_Exercise goal_
Your answer is a copy of every line in the records where "flex" appears.

_Records shown_
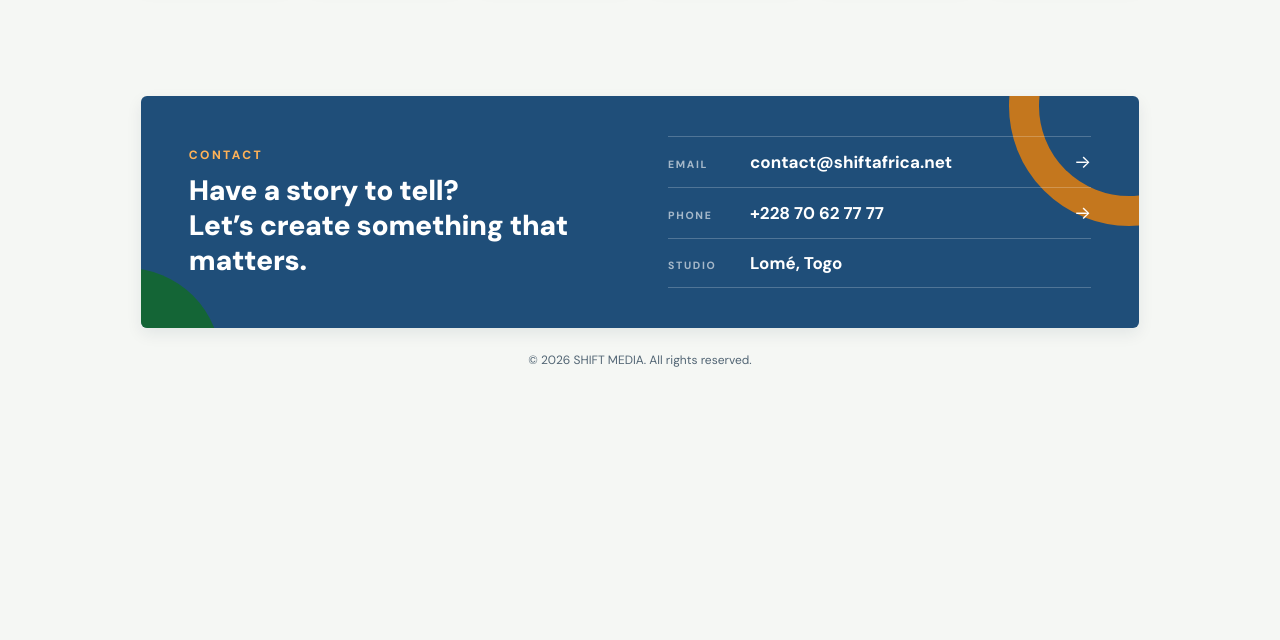
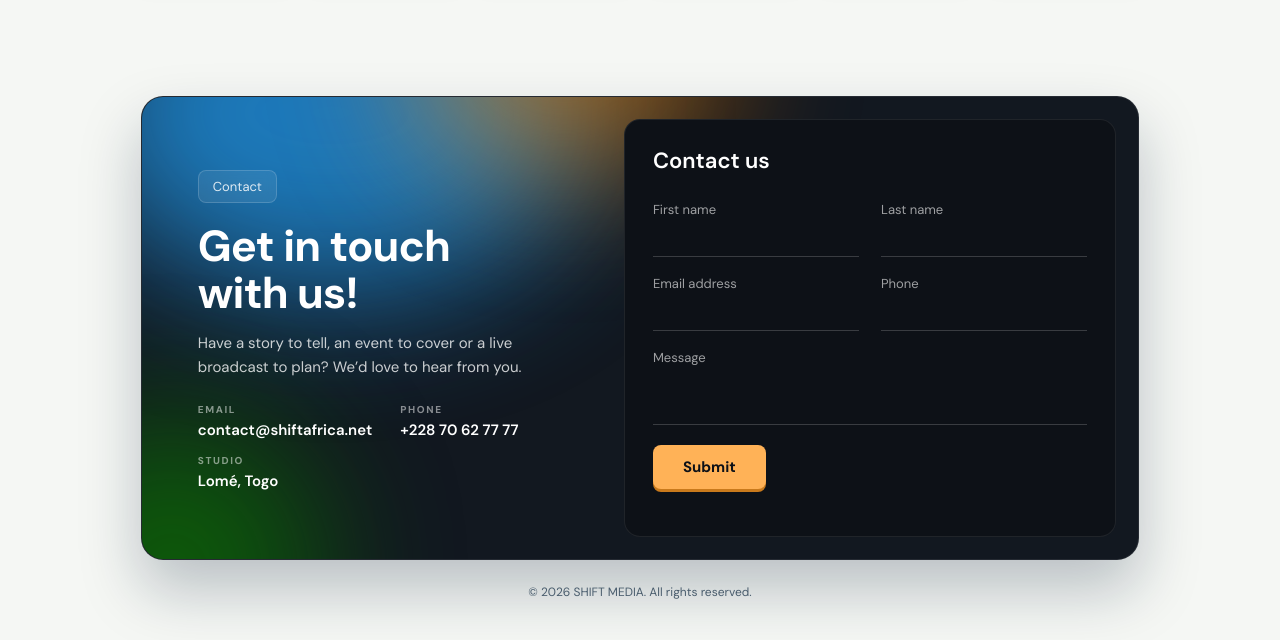
Before and after one commit to Dagossou/shift-media, a plain HTML site: page index.html in a window 1280 px wide. Shown: the part 1862-2502 px from the top of the page. Before the commit the page ends 2270 px from the top, so only its background shows below. Drawn offline with Linux system fonts and the light colour scheme.

Commit message:
Contact: dark glass design with colour blur and contact form (opens a pre-filled email); Manuela third in the team
Co-Authored-By: Claude Opus 5.5 <noreply@anthropic.com>
Claude-Session: https://claude.ai/code/session_01MAP6UJuRMFuUemUXkRbxM1

```diff
--- a/assets/css/style.css
+++ b/assets/css/style.css
@@ -1000,3 +1000,35 @@ a.contact__line:hover i { transform: translateX(6px); color: #ffb257; }
 @media (max-width: 639px) { .contact--v5 { padding: 28px 20px; } .contact__line span { font-size: 15px; } .contact__line { grid-template-columns: 58px 1fr auto; } }
 .contact--v5::before { left: -110px; bottom: -130px; width: 190px; height: 190px; background: rgba(11, 120, 0, 0.55); }
 .contact--v5::after { right: -110px; top: -110px; width: 240px; height: 240px; border-width: 30px; border-color: rgba(251, 133, 0, 0.75); }
+
+/* ---------- Contact: dark glass with colour blur ---------- */
+.contact--glass { position: relative; isolation: isolate; overflow: hidden; display: grid; grid-template-columns: 1fr 1.15fr; gap: 32px; align-items: stretch; padding: 22px; border-radius: 22px; color: #fff; text-align: left; border: 1px solid rgba(255,255,255,.08);
+  background: #121820; animation: none; box-shadow: 0 30px 60px rgba(13, 33, 56, 0.25); }
+.contact--glass::before, .contact--glass::after { content: none; }
+.cg__blob { position: absolute; z-index: -1; border-radius: 50%; filter: blur(70px); opacity: .85; }
+.cg__blob--blue { width: 520px; height: 360px; left: -140px; top: -180px; background: #1f8bd6; animation: mv-float-a 14s ease-in-out infinite alternate; }
+.cg__blob--green { width: 300px; height: 300px; left: -120px; bottom: -160px; background: var(--green); opacity: .7; }
+.cg__blob--orange { width: 320px; height: 240px; left: 32%; top: -150px; background: var(--orange); opacity: .55; animation: mv-float-b 16s ease-in-out infinite alternate; }
+.contact--glass::selection { background: var(--orange); }
+.cg__left { padding: 26px 22px 22px 34px; display: flex; flex-direction: column; justify-content: center; }
+.cg__pill { align-self: flex-start; padding: 7px 14px; border-radius: 8px; font-size: 13px; color: rgba(255,255,255,.85); background: rgba(255,255,255,.08); border: 1px solid rgba(255,255,255,.16); -webkit-backdrop-filter: blur(6px); backdrop-filter: blur(6px); }
+.cg__title { margin: 20px 0 14px; font-size: clamp(32px, 3.4vw, 46px); font-weight: 700; line-height: 1.08; letter-spacing: -0.02em; }
+.cg__text { margin: 0; max-width: 40ch; font-size: 15px; line-height: 1.6; color: rgba(255,255,255,.78); }
+.cg__details { list-style: none; margin: 24px 0 0; padding: 0; display: flex; flex-wrap: wrap; gap: 14px 28px; }
+.cg__details small { display: block; font-size: 10px; font-weight: 800; letter-spacing: .16em; text-transform: uppercase; color: rgba(255,255,255,.5); margin-bottom: 3px; }
+.cg__details a, .cg__details span { font-size: 15px; font-weight: 600; color: #fff; }
+.cg__details a:hover { color: #ffb257; }
+.cg__form { background: #0d1117; border: 1px solid rgba(255,255,255,.08); border-radius: 16px; padding: 26px 28px 24px; }
+.cg__form-title { margin: 0 0 14px; font-size: 22px; font-weight: 600; }
+.cg__grid { display: grid; grid-template-columns: 1fr 1fr; gap: 6px 22px; }
+.cg__field { display: flex; flex-direction: column; }
+.cg__field--full { grid-column: 1 / -1; }
+.cg__field span { font-size: 13px; color: rgba(255,255,255,.6); padding-top: 12px; }
+.cg__field input, .cg__field textarea { font: inherit; font-size: 15px; color: #fff; background: transparent; border: 0; border-bottom: 1px solid rgba(255,255,255,.18); padding: 8px 0 10px; outline: none; resize: none; transition: border-color .25s var(--ease); }
+.cg__field input:focus, .cg__field textarea:focus { border-bottom-color: #ffb257; }
+.cg__submit { margin-top: 20px; border: 0; padding: 12px 30px; border-radius: 8px; font-weight: 700; font-size: 15px; color: #0d1117; background: #ffb257; box-shadow: 0 3px 0 #c97a1c; transition: transform .2s var(--ease), box-shadow .2s var(--ease), background .2s var(--ease); }
+.cg__submit:hover { transform: translateY(-2px); box-shadow: 0 5px 0 #c97a1c; background: #ffc27a; }
+.cg__submit:active { transform: translateY(1px); box-shadow: 0 1px 0 #c97a1c; }
+.cg__note { margin: 10px 0 0; min-height: 1em; font-size: 13px; color: rgba(255,255,255,.7); }
+@media (max-width: 1023px) { .contact--glass { grid-template-columns: 1fr; } .cg__left { padding: 18px 8px 4px; } }
+@media (max-width: 639px) { .contact--glass { padding: 14px; border-radius: 16px; } .cg__grid { grid-template-columns: 1fr; } .cg__form { padding: 20px 18px; } }
--- a/index.html
+++ b/index.html
@@ -102,6 +102,18 @@
           </a>
         </div>
         <div class="tilt tilt--green">
+          <a class="card member" href="https://www.linkedin.com/in/ay%C3%A9l%C3%A9-manuela-tessi-714314215/" target="_blank" rel="noopener" aria-label="Manuela Tessi, LinkedIn profile">
+            <span class="member__placeholder" aria-hidden="true">MT</span>
+            <img class="card__img member__img" src="/assets/img/team/manuela-tessi.jpg?v=1795704290" alt="Manuela Tessi" loading="lazy">
+            <span class="member__info">
+              <span class="member__name">Manuela Tessi</span>
+              <span class="member__role">Social Media &amp; Content Strategist</span>
+              <span class="member__cta"><svg viewBox="0 0 24 24" aria-hidden="true"><path fill="currentColor" d="M20.45 20.45h-3.55v-5.57c0-1.33-.03-3.04-1.85-3.04-1.86 0-2.14 1.45-2.14 2.94v5.67H9.35V9h3.41v1.56h.05c.48-.9 1.64-1.85 3.37-1.85 3.6 0 4.27 2.37 4.27 5.46v6.28zM5.34 7.43a2.06 2.06 0 1 1 0-4.12 2.06 2.06 0 0 1 0 4.12zM7.12 20.45H3.56V9h3.56v11.45zM22.22 0H1.77C.79 0 0 .77 0 1.73v20.54C0 23.23.79 24 1.77 24h20.45c.98 0 1.78-.77 1.78-1.73V1.73C24 .77 23.2 0 22.22 0z"/></svg><span class="cta-long">View </span>LinkedIn profile</span>
+            </span>
+            <span class="card__label"><span class="card__title">Manuela</span><span class="card__cue"><svg viewBox="0 0 24 24" aria-hidden="true"><path fill="currentColor" d="M20.45 20.45h-3.55v-5.57c0-1.33-.03-3.04-1.85-3.04-1.86 0-2.14 1.45-2.14 2.94v5.67H9.35V9h3.41v1.56h.05c.48-.9 1.64-1.85 3.37-1.85 3.6 0 4.27 2.37 4.27 5.46v6.28zM5.34 7.43a2.06 2.06 0 1 1 0-4.12 2.06 2.06 0 0 1 0 4.12zM7.12 20.45H3.56V9h3.56v11.45zM22.22 0H1.77C.79 0 0 .77 0 1.73v20.54C0 23.23.79 24 1.77 24h20.45c.98 0 1.78-.77 1.78-1.73V1.73C24 .77 23.2 0 22.22 0z"/></svg></span></span>
+          </a>
+        </div>
+        <div class="tilt tilt--orange">
           <a class="card member" href="https://www.linkedin.com/in/powedeo-trimua/" target="_blank" rel="noopener" aria-label="Powedeo Trimua, LinkedIn profile">
             <span class="member__placeholder" aria-hidden="true">PT</span>
             <img class="card__img member__img" src="/assets/img/team/powedeo-trimua.jpg?v=1795704290" alt="Powedeo Trimua" loading="lazy">
@@ -113,7 +125,7 @@
             <span class="card__label"><span class="card__title">Powedeo</span><span class="card__cue"><svg viewBox="0 0 24 24" aria-hidden="true"><path fill="currentColor" d="M20.45 20.45h-3.55v-5.57c0-1.33-.03-3.04-1.85-3.04-1.86 0-2.14 1.45-2.14 2.94v5.67H9.35V9h3.41v1.56h.05c.48-.9 1.64-1.85 3.37-1.85 3.6 0 4.27 2.37 4.27 5.46v6.28zM5.34 7.43a2.06 2.06 0 1 1 0-4.12 2.06 2.06 0 0 1 0 4.12zM7.12 20.45H3.56V9h3.56v11.45zM22.22 0H1.77C.79 0 0 .77 0 1.73v20.54C0 23.23.79 24 1.77 24h20.45c.98 0 1.78-.77 1.78-1.73V1.73C24 .77 23.2 0 22.22 0z"/></svg></span></span>
           </a>
         </div>
-        <div class="tilt tilt--orange">
+        <div class="tilt tilt--green">
           <a class="card member" href="https://www.linkedin.com/in/komla-emmanuel-torko-bba909324/" target="_blank" rel="noopener" aria-label="Emmanuel Torko, LinkedIn profile">
             <span class="member__placeholder" aria-hidden="true">ET</span>
             <img class="card__img member__img" src="/assets/img/team/emmanuel-torko.jpg?v=1795704290" alt="Emmanuel Torko" loading="lazy">
@@ -123,18 +135,6 @@
               <span class="member__cta"><svg viewBox="0 0 24 24" aria-hidden="true"><path fill="currentColor" d="M20.45 20.45h-3.55v-5.57c0-1.33-.03-3.04-1.85-3.04-1.86 0-2.14 1.45-2.14 2.94v5.67H9.35V9h3.41v1.56h.05c.48-.9 1.64-1.85 3.37-1.85 3.6 0 4.27 2.37 4.27 5.46v6.28zM5.34 7.43a2.06 2.06 0 1 1 0-4.12 2.06 2.06 0 0 1 0 4.12zM7.12 20.45H3.56V9h3.56v11.45zM22.22 0H1.77C.79 0 0 .77 0 1.73v20.54C0 23.23.79 24 1.77 24h20.45c.98 0 1.78-.77 1.78-1.73V1.73C24 .77 23.2 0 22.22 0z"/></svg><span class="cta-long">View </span>LinkedIn profile</span>
             </span>
             <span class="card__label"><span class="card__title">Emmanuel</span><span class="card__cue"><svg viewBox="0 0 24 24" aria-hidden="true"><path fill="currentColor" d="M20.45 20.45h-3.55v-5.57c0-1.33-.03-3.04-1.85-3.04-1.86 0-2.14 1.45-2.14 2.94v5.67H9.35V9h3.41v1.56h.05c.48-.9 1.64-1.85 3.37-1.85 3.6 0 4.27 2.37 4.27 5.46v6.28zM5.34 7.43a2.06 2.06 0 1 1 0-4.12 2.06 2.06 0 0 1 0 4.12zM7.12 20.45H3.56V9h3.56v11.45zM22.22 0H1.77C.79 0 0 .77 0 1.73v20.54C0 23.23.79 24 1.77 24h20.45c.98 0 1.78-.77 1.78-1.73V1.73C24 .77 23.2 0 22.22 0z"/></svg></span></span>
-          </a>
-        </div>
-        <div class="tilt tilt--green">
-          <a class="card member" href="https://www.linkedin.com/in/ay%C3%A9l%C3%A9-manuela-tessi-714314215/" target="_blank" rel="noopener" aria-label="Manuela Tessi, LinkedIn profile">
-            <span class="member__placeholder" aria-hidden="true">MT</span>
-            <img class="card__img member__img" src="/assets/img/team/manuela-tessi.jpg?v=1795704290" alt="Manuela Tessi" loading="lazy">
-            <span class="member__info">
-              <span class="member__name">Manuela Tessi</span>
-              <span class="member__role">Social Media &amp; Content Strategist</span>
-              <span class="member__cta"><svg viewBox="0 0 24 24" aria-hidden="true"><path fill="currentColor" d="M20.45 20.45h-3.55v-5.57c0-1.33-.03-3.04-1.85-3.04-1.86 0-2.14 1.45-2.14 2.94v5.67H9.35V9h3.41v1.56h.05c.48-.9 1.64-1.85 3.37-1.85 3.6 0 4.27 2.37 4.27 5.46v6.28zM5.34 7.43a2.06 2.06 0 1 1 0-4.12 2.06 2.06 0 0 1 0 4.12zM7.12 20.45H3.56V9h3.56v11.45zM22.22 0H1.77C.79 0 0 .77 0 1.73v20.54C0 23.23.79 24 1.77 24h20.45c.98 0 1.78-.77 1.78-1.73V1.73C24 .77 23.2 0 22.22 0z"/></svg><span class="cta-long">View </span>LinkedIn profile</span>
-            </span>
-            <span class="card__label"><span class="card__title">Manuela</span><span class="card__cue"><svg viewBox="0 0 24 24" aria-hidden="true"><path fill="currentColor" d="M20.45 20.45h-3.55v-5.57c0-1.33-.03-3.04-1.85-3.04-1.86 0-2.14 1.45-2.14 2.94v5.67H9.35V9h3.41v1.56h.05c.48-.9 1.64-1.85 3.37-1.85 3.6 0 4.27 2.37 4.27 5.46v6.28zM5.34 7.43a2.06 2.06 0 1 1 0-4.12 2.06 2.06 0 0 1 0 4.12zM7.12 20.45H3.56V9h3.56v11.45zM22.22 0H1.77C.79 0 0 .77 0 1.73v20.54C0 23.23.79 24 1.77 24h20.45c.98 0 1.78-.77 1.78-1.73V1.73C24 .77 23.2 0 22.22 0z"/></svg></span></span>
           </a>
         </div>
         <div class="tilt tilt--orange">
@@ -151,17 +151,42 @@
       </div>
     </section>
 
-    <section class="contact contact--v5" id="contact" aria-label="Contact">
-      <div class="contact__left">
-        <p class="contact__eyebrow">Contact</p>
-        <h2 class="contact__title">Have a story to tell?<br>Let’s create something that matters.</h2>
+    <section class="contact contact--glass" id="contact" aria-label="Contact">
+      <span class="cg__blob cg__blob--blue" aria-hidden="true"></span>
+      <span class="cg__blob cg__blob--green" aria-hidden="true"></span>
+      <span class="cg__blob cg__blob--orange" aria-hidden="true"></span>
+      <div class="cg__left">
+        <span class="cg__pill">Contact</span>
+        <h2 class="cg__title">Get in touch<br>with us!</h2>
+        <p class="cg__text">Have a story to tell, an event to cover or a live broadcast to plan? We’d love to hear from you.</p>
+        <ul class="cg__details">
+          <li><small>Email</small><a href="mailto:contact@shiftafrica.net">contact@shiftafrica.net</a></li>
+          <li><small>Phone</small><a href="tel:+22870627777">+228 70 62 77 77</a></li>
+          <li><small>Studio</small><span>Lomé, Togo</span></li>
+        </ul>
       </div>
-      <div class="contact__right">
-        <a class="contact__line" href="mailto:contact@shiftafrica.net"><small>Email</small><span>contact@shiftafrica.net</span><i aria-hidden="true">→</i></a>
-        <a class="contact__line" href="tel:+22870627777"><small>Phone</small><span>+228 70 62 77 77</span><i aria-hidden="true">→</i></a>
-        <div class="contact__line"><small>Studio</small><span>Lomé, Togo</span></div>
-      </div>
+      <form class="cg__form" id="contact-form" novalidate>
+        <h3 class="cg__form-title">Contact us</h3>
+        <div class="cg__grid">
+          <label class="cg__field"><span>First name</span><input name="first" type="text" autocomplete="given-name" required></label>
+          <label class="cg__field"><span>Last name</span><input name="last" type="text" autocomplete="family-name"></label>
+          <label class="cg__field"><span>Email address</span><input name="email" type="email" autocomplete="email" required></label>
+          <label class="cg__field"><span>Phone</span><input name="phone" type="tel" autocomplete="tel"></label>
+          <label class="cg__field cg__field--full"><span>Message</span><textarea name="message" rows="2" required></textarea></label>
+        </div>
+        <button class="cg__submit" type="submit">Submit</button>
+        <p class="cg__note" aria-live="polite"></p>
+      </form>
     </section>
+    <script>
+    (function(){var f=document.getElementById('contact-form');if(!f)return;
+    f.addEventListener('submit',function(e){e.preventDefault();var d=new FormData(f),n=f.querySelector('.cg__note');
+    if(!d.get('first')||!d.get('email')||!d.get('message')){n.textContent='Please fill in your first name, email and message.';return;}
+    var name=(d.get('first')+' '+(d.get('last')||'')).trim();
+    var body='Name: '+name+'\nEmail: '+d.get('email')+(d.get('phone')?'\nPhone: '+d.get('phone'):'')+'\n\n'+d.get('message');
+    window.location.href='mailto:contact@shiftafrica.net?subject='+encodeURIComponent('New request from '+name)+'&body='+encodeURIComponent(body);
+    n.textContent='Your email app is opening with your message ready to send.';});})();
+    </script>
 
     <p class="copyright">© 2026 SHIFT MEDIA. All rights reserved.</p>
   </div>
```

_Response to the task_
+.cg__left { padding: 26px 22px 22px 34px; display: flex; flex-direction: column; justify-content: center; }
+.cg__pill { align-self: flex-start; padding: 7px 14px; border-radius: 8px; font-size: 13px; color: rgba(255,255,255,.85); background: rgba(255,255,255,.08); border: 1px solid rgba(255,255,255,.16); -webkit-backdrop-filter: blur(6px); backdrop-filter: blur(6px); }
+.cg__details { list-style: none; margin: 24px 0 0; padding: 0; display: flex; flex-wrap: wrap; gap: 14px 28px; }
+.cg__field { display: flex; flex-direction: column; }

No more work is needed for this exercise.